◆ SUPPLIED MATERIAL
[Start of section]
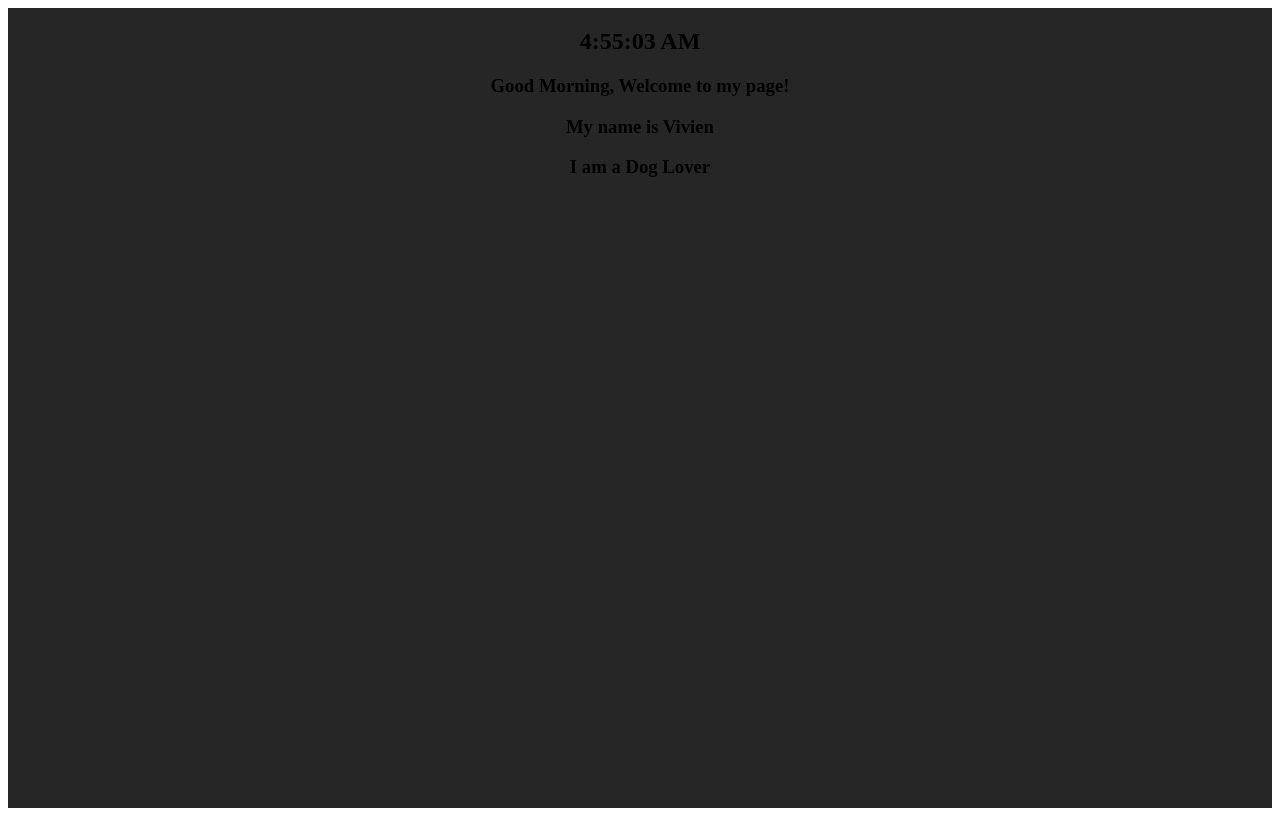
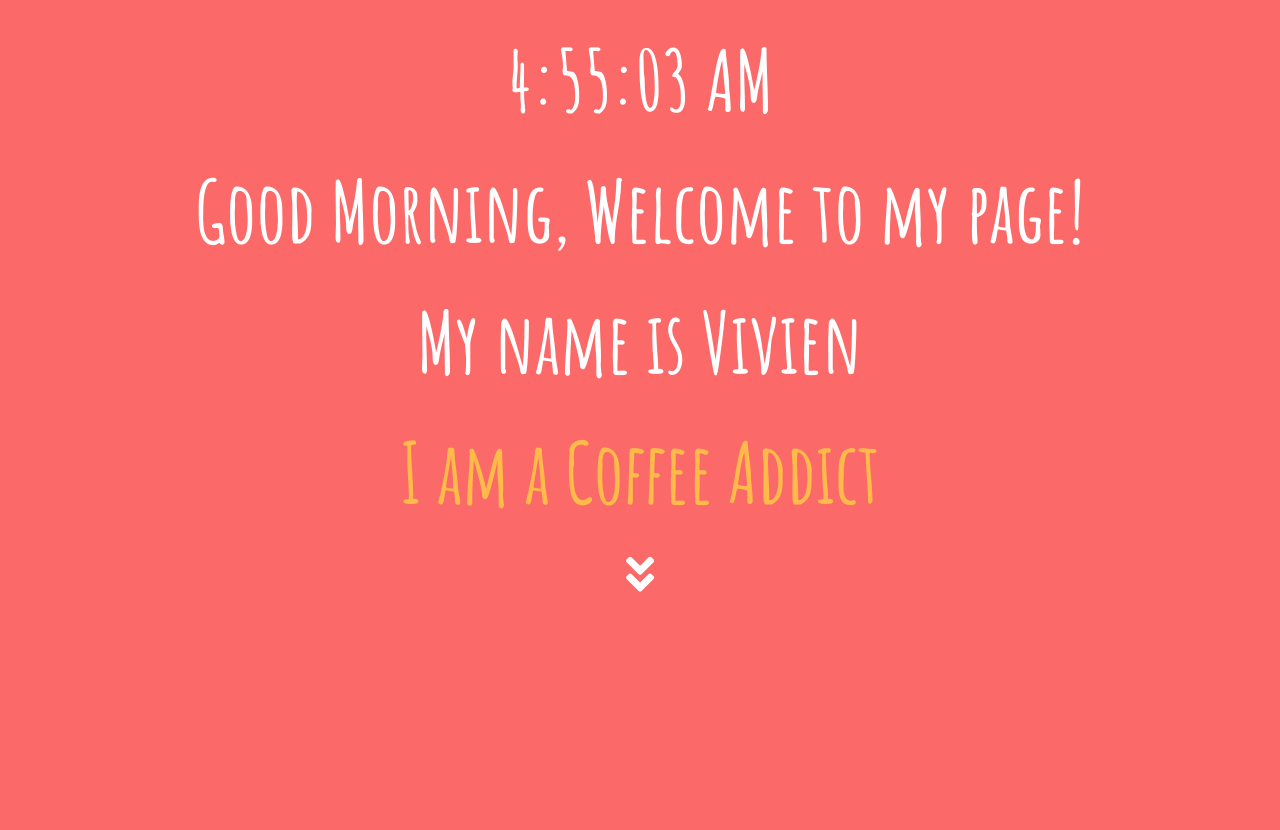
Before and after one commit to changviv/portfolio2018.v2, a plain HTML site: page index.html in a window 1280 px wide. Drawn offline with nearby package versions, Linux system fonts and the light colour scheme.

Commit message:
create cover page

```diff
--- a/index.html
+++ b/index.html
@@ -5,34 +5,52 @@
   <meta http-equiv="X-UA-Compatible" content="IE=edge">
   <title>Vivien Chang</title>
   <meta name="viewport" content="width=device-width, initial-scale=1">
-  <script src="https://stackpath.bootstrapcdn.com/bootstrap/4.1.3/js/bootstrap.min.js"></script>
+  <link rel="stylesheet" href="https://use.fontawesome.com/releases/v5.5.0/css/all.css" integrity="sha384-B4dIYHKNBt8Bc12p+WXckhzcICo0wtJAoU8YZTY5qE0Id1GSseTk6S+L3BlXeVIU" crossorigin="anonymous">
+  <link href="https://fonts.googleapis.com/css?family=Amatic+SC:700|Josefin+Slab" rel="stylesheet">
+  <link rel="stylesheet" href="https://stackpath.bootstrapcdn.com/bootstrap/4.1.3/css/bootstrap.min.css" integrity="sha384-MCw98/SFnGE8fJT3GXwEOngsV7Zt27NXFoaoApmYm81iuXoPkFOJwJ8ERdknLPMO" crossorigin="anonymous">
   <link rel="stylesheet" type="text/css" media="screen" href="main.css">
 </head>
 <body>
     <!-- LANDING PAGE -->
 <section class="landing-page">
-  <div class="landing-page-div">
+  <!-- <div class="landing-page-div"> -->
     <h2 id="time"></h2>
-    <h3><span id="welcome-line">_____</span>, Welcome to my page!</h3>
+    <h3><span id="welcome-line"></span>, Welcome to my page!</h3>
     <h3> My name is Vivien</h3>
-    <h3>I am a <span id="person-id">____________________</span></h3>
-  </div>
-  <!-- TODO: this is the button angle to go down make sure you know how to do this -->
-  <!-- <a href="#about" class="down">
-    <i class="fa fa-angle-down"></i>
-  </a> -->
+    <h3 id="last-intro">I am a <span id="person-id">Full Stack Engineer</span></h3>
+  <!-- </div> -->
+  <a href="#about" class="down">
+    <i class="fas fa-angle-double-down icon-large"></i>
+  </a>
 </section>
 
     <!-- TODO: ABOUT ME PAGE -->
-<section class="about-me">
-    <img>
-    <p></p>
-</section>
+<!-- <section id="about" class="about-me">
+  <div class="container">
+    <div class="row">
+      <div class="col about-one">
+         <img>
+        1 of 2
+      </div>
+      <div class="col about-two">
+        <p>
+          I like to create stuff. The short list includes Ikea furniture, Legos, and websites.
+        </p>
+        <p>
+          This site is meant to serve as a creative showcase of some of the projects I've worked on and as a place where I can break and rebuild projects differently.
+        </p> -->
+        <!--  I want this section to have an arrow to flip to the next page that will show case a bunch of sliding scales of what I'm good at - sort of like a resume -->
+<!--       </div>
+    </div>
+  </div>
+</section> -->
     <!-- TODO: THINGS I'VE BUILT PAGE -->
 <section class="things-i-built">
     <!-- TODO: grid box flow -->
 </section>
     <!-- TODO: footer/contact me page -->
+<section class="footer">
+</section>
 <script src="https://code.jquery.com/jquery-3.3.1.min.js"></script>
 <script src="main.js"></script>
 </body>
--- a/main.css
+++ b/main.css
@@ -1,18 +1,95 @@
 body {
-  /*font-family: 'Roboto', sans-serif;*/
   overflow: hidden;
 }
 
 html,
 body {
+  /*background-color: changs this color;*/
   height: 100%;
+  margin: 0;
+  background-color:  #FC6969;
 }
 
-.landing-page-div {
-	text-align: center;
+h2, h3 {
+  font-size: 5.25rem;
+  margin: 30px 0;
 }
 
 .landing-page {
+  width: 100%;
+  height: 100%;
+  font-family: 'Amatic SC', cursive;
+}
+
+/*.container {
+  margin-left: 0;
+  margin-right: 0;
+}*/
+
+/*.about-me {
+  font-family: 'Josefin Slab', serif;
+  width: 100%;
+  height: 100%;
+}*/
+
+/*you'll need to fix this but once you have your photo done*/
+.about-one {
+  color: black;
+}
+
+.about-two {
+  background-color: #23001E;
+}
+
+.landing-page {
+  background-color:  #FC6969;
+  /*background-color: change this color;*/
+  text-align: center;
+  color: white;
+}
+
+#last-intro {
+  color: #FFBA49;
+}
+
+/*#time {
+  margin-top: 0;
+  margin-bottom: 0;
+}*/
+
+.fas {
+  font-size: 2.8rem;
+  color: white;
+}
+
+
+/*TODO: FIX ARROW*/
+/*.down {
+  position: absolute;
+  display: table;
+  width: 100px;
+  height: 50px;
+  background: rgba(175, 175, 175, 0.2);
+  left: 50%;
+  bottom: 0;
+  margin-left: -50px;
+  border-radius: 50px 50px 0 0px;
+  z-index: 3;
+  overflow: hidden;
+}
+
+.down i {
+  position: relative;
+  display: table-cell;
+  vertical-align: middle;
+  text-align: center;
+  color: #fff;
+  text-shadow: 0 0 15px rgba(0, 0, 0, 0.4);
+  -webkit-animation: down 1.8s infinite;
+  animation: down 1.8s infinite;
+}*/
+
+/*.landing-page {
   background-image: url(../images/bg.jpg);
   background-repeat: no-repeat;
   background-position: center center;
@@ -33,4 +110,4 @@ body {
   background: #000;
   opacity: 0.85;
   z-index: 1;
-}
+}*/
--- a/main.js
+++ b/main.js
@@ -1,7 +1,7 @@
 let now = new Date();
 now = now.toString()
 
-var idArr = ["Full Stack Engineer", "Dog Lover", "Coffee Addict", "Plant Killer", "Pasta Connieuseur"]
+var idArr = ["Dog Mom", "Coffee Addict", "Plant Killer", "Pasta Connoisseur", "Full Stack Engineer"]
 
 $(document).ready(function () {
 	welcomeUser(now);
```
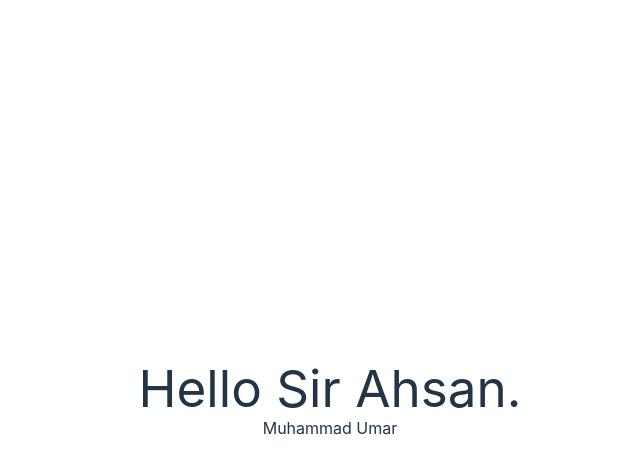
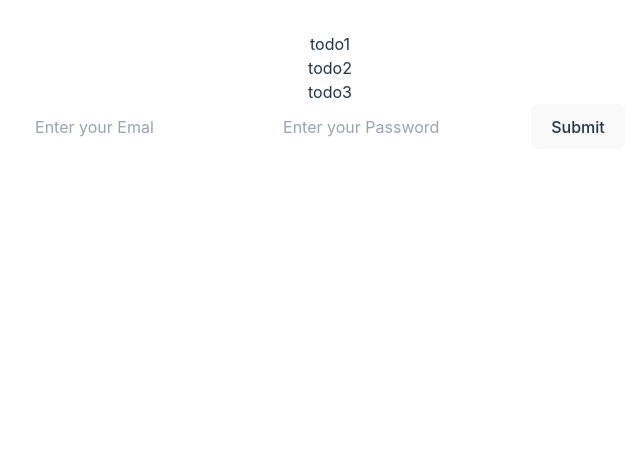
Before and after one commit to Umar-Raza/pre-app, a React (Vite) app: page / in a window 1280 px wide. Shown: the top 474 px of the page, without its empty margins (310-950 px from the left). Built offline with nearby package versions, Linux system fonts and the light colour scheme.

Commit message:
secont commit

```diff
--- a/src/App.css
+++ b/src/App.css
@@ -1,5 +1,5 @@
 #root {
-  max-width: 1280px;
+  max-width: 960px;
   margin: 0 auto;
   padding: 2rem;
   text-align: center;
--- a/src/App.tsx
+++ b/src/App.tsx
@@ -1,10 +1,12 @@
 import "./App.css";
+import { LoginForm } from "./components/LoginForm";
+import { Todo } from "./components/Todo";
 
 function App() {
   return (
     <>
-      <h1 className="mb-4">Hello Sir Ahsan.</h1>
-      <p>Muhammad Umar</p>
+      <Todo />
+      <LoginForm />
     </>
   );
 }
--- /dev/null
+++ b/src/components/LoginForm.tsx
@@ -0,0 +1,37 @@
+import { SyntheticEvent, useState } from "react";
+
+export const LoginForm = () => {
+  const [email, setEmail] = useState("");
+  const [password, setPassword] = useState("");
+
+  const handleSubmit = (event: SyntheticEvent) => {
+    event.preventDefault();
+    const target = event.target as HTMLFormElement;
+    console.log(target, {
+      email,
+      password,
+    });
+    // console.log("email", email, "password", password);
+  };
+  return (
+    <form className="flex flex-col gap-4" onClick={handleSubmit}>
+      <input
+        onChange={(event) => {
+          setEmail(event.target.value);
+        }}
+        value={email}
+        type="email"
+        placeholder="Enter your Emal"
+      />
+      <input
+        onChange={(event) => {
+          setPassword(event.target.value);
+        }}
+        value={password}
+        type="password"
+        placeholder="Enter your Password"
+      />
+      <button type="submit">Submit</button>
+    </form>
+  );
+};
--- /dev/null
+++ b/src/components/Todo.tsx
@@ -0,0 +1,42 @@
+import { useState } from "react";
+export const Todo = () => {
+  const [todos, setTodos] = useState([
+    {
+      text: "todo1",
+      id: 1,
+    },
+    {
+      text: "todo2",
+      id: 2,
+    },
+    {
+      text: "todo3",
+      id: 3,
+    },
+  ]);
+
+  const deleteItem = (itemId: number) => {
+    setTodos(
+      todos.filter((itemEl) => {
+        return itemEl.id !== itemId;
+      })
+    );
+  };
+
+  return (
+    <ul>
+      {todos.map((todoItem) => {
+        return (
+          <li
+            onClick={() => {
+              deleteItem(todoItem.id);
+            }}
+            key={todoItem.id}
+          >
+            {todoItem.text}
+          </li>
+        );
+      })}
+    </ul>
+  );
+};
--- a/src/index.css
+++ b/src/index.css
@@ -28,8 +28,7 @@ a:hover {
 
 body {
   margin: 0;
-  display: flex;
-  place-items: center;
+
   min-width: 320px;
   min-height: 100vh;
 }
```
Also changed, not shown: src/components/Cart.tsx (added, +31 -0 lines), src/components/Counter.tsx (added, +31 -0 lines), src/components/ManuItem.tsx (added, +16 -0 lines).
[End of section]
◆ TASK
Pull every line containing "align" out of the entries.

◆ OUTPUT BELOW
-	text-align: center;
+  text-align: center;
+  vertical-align: middle;
+  text-align: center;
   text-align: center;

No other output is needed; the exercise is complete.